The Herefordshire Halls site during excavation. Image credit Manchester University
ScienceDaily reports yesterday that –
The remains of two large 6000-year-old halls, each buried within a prehistoric burial mound, have been discovered by archaeologists from The University of Manchester and Herefordshire Council — in a UK first.
The sensational finds on Dorstone Hill, near Peterchurch in Herefordshire, were thought to be constructed between 4000 and 3600 BC. Some of the burnt wood discovered at the site shows the character of the building’s structure above ground level- in another UK first. The buildings, probably used by entire communities, are of unknown size, but may have been of similar length to the Neolithic long barrows beneath which they were found — 70metres and 30m long. They were, say the team, deliberately burnt down after they were constructed and their remains incorporated into the two burial mounds.

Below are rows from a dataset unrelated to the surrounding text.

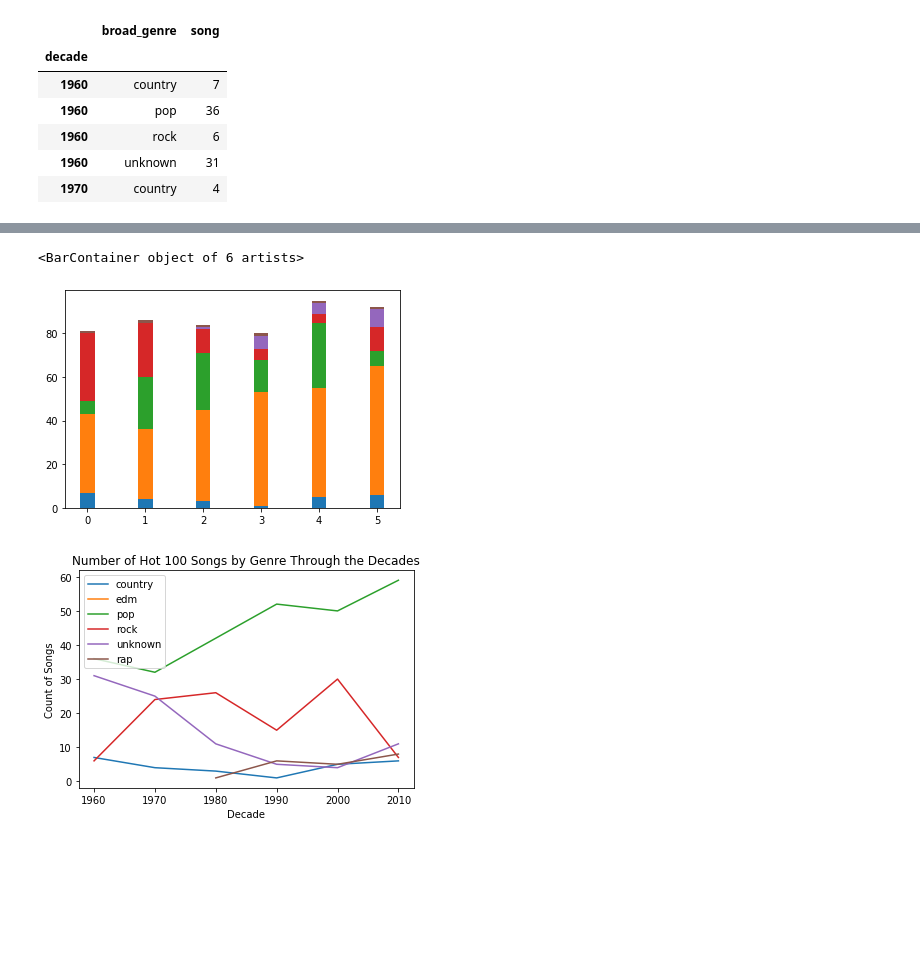
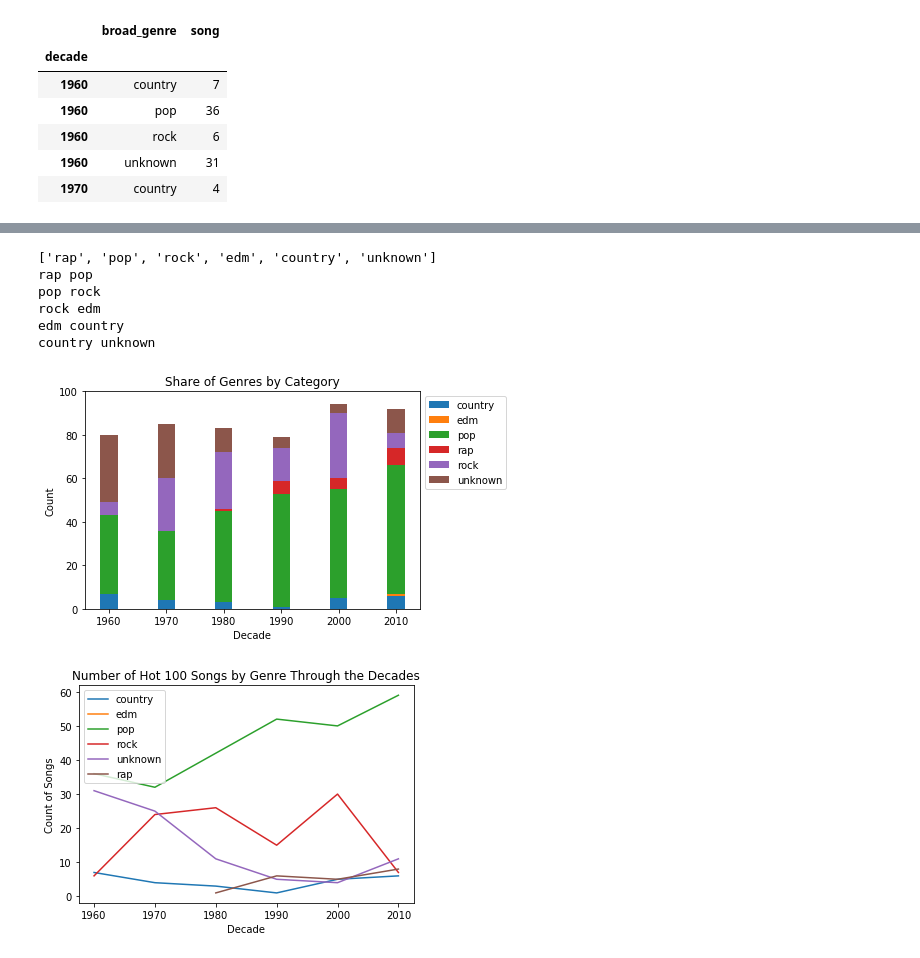
Before and after one commit to c-l-nguyen/hayleys-cosmic-songs, a Jupyter notebook: code/Decades Analysis.ipynb, the cells around one changed output, grey strips where cells are left out. Saved outputs shown, nothing was run; the diff lists cells and outputs as text; code cells hidden in the pictures; blank space fills up the shorter version.

Commit message:
added stacked bar chart and generalized code for it

```diff
--- a/code/Decades Analysis.ipynb
+++ b/code/Decades Analysis.ipynb
@@ -16,6 +16,6 @@ decades_df.head()
 | 4 | Rolling In The Deep | Adele | 65 | 2010 | Adele | 2011-01-19 | Rolling in the Deep | Adele | 1CkvWZme3pRgbzaxZnTl5X | ... |
 5 rows × 28 columns
 # %%
-broad_genres_list = list(set(decades_df["broad_genre"].values))
+broad_genres_list = sorted(list(set(decades_df["broad_genre"].values)))
 broad_genres_list
 # %% [output]
@@ -182,14 +152,55 @@ plt.bar(r6, edm, color="c", width=barWidth, label="edm")
-# %%
-# stacked bar charts
-plt.bar(r1, country, barWidth)
-plt.bar(r1, pop, barWidth, bottom=country)
-plt.bar(r1, rock, barWidth, bottom=pop+country)
-plt.bar(r1, unknown, barWidth, bottom=pop+country+rock)
-plt.bar(r1, rap, barWidth, bottom=pop+country+rock+unknown)
-plt.bar(r1, edm, barWidth, bottom=pop+country+rock+unknown+rap)
-# %% [output]
-<BarContainer object of 6 artists>
-[figure, removed]
+# %%
+print(broad_genres_list)
+for a, b in zip(broad_genres_list, broad_genres_list[1:]):
+    print(a, b)
+# %% [output]
+['rap', 'pop', 'rock', 'edm', 'country', 'unknown']
+rap pop
+pop rock
+rock edm
+edm country
+country unknown
+# %%
+# grouped bar charts
+song_count_by_genre = {}
+for genre in broad_genres_list:
+    song_count = genre_by_decade[(genre_by_decade["broad_genre"]==genre)]["song"].values
+    song_count_by_genre[genre] = song_count
+
+# pad rap and edm since they don't have values in all decades
+for i in range(2):
+    song_count_by_genre["rap"] = np.insert(song_count_by_genre["rap"],0,0)
+
+for i in range(5):
+    song_count_by_genre["edm"] = np.insert(song_count_by_genre["edm"],0,0)
+
+barWidth = 3
+decade_values = sorted(list(set(genre_by_decade.index)))
+start = np.array([0,0,0,0,0,0])
+
+# plot initial bars first as anchor
+plt.bar(decade_values, song_count_by_genre[broad_genres_list[0]], barWidth, bottom = start, label=broad_genres_list[0])
+
+for a, b in zip(broad_genres_list, broad_genres_list[1:]):
+    start += np.array(song_count_by_genre[a])
+    plt.bar(decade_values, song_count_by_genre[b], barWidth, bottom = start, label=b)
+
+plt.ylim(0,100)
+plt.xlabel("Decade")
+plt.ylabel("Count")
+plt.title("Share of Genres by Category")
+lgd = plt.legend(bbox_to_anchor=(1, 1))
+plt.savefig("../images/stacked_bar_decades.png",bbox_extra_artists=(lgd,), bbox_inches='tight')
+
+## what the loop actually is:
+# plt.bar(decade_values, song_count_by_genre["country"], barWidth, label="country")
+# plt.bar(decade_values, song_count_by_genre["pop"], barWidth, bottom=song_count_by_genre["country"], label="pop")
+# plt.bar(decade_values, song_count_by_genre["rock"], barWidth, bottom=song_count_by_genre["pop"]+song_count_by_genre["country"], label="rock")
+# plt.bar(decade_values, song_count_by_genre["unknown"], barWidth, bottom=song_count_by_genre["pop"]+song_count_by_genre["country"]+song_count_by_genre["rock"], label="unknown")
+# plt.bar(decade_values, song_count_by_genre["rap"], barWidth, bottom=song_count_by_genre["pop"]+song_count_by_genre["country"]+song_count_by_genre["rock"]+song_count_by_genre["unknown"], label="rap")
+# plt.bar(decade_values, song_count_by_genre["edm"], barWidth, bottom=song_count_by_genre["pop"]+song_count_by_genre["country"]+song_count_by_genre["rock"]+song_count_by_genre["unknown"]+song_count_by_genre["rap"], label="edm")
+# %% [output]
+[figure, added]
 # %%
 genre_by_decade = genre_by_decade.reset_index()
 for g in broad_genres_list:
```
Also changed, not shown: parts of 3 cells of this notebook, 1 other file.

The buildings were likely to have been long structures with aisles, framed by upright posts, and with internal partitions. Professor of archaeology from The University of Manchester Julian Thomas and Dr Keith Ray Herefordshire Council’s County Archaeologist, co-directed the excavation Professor Thomas said: “This find is of huge significance to our understanding of prehistoric life- so we’re absolutely delighted. “It makes a link between the house and a tomb more forcefully than any other investigation that has been ever carried out.”
Full article here. See also the BBC News feature and video here.